Find each line below that includes "nearby", then copy it.

### Front-end code change data
++++++++

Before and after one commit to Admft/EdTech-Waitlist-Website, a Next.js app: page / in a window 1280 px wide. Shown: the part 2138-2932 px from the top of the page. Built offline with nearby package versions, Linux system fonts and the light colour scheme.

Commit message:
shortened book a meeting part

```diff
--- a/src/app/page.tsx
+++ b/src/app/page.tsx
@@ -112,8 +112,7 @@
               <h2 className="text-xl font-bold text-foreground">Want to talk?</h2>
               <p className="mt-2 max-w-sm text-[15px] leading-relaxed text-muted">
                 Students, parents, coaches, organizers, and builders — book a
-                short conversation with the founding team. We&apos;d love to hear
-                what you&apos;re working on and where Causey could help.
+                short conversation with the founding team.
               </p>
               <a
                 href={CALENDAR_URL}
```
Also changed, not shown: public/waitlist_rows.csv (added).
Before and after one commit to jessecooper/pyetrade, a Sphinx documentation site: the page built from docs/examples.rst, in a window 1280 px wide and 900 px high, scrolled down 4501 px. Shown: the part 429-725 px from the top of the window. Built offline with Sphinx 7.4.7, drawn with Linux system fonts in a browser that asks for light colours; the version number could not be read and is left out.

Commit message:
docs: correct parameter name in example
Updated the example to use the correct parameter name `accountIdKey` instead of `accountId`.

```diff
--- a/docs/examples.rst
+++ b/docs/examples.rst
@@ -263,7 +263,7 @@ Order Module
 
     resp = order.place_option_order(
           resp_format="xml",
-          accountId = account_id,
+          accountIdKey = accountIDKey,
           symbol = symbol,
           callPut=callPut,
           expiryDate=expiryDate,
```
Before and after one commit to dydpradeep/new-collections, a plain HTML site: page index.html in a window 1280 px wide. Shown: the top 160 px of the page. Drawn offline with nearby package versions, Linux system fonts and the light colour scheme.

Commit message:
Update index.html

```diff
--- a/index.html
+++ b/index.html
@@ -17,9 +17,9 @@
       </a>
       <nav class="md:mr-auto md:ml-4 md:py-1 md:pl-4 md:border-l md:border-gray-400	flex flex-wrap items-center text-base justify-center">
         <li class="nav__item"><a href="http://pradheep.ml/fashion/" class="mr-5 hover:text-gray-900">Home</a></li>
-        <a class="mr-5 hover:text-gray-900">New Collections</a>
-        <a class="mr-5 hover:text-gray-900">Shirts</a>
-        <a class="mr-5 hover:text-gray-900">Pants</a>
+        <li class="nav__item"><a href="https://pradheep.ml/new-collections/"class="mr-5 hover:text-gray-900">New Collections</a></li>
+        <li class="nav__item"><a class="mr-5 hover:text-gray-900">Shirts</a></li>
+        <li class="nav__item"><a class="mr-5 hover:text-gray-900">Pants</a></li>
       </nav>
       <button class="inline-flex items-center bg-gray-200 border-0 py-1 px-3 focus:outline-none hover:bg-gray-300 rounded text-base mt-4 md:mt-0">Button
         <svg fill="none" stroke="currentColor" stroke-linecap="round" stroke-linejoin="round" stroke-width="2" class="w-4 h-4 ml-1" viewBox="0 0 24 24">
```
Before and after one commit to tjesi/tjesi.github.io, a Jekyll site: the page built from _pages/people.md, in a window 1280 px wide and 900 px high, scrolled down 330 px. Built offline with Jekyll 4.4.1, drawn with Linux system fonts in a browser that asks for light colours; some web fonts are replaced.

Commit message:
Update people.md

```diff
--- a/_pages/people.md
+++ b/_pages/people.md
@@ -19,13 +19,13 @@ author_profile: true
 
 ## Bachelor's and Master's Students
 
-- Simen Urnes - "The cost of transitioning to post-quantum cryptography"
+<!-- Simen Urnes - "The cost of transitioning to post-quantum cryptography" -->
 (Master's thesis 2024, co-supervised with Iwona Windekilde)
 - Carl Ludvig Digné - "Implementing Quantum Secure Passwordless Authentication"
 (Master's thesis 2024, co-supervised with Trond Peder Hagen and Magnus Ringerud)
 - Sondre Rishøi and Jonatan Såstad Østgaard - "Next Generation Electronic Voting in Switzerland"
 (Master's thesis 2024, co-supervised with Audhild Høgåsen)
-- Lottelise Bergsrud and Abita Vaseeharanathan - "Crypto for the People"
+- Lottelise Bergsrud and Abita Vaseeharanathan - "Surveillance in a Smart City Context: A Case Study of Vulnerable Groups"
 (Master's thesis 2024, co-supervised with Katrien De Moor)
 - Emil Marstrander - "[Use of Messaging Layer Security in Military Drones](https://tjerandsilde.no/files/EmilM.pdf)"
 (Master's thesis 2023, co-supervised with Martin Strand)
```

++++++++

### REPLY
Before and after one commit to Admft/EdTech-Waitlist-Website, a Next.js app: page / in a window 1280 px wide. Shown: the part 2138-2932 px from the top of the page. Built offline with nearby package versions, Linux system fonts and the light colour scheme.
Before and after one commit to dydpradeep/new-collections, a plain HTML site: page index.html in a window 1280 px wide. Shown: the top 160 px of the page. Drawn offline with nearby package versions, Linux system fonts and the light colour scheme.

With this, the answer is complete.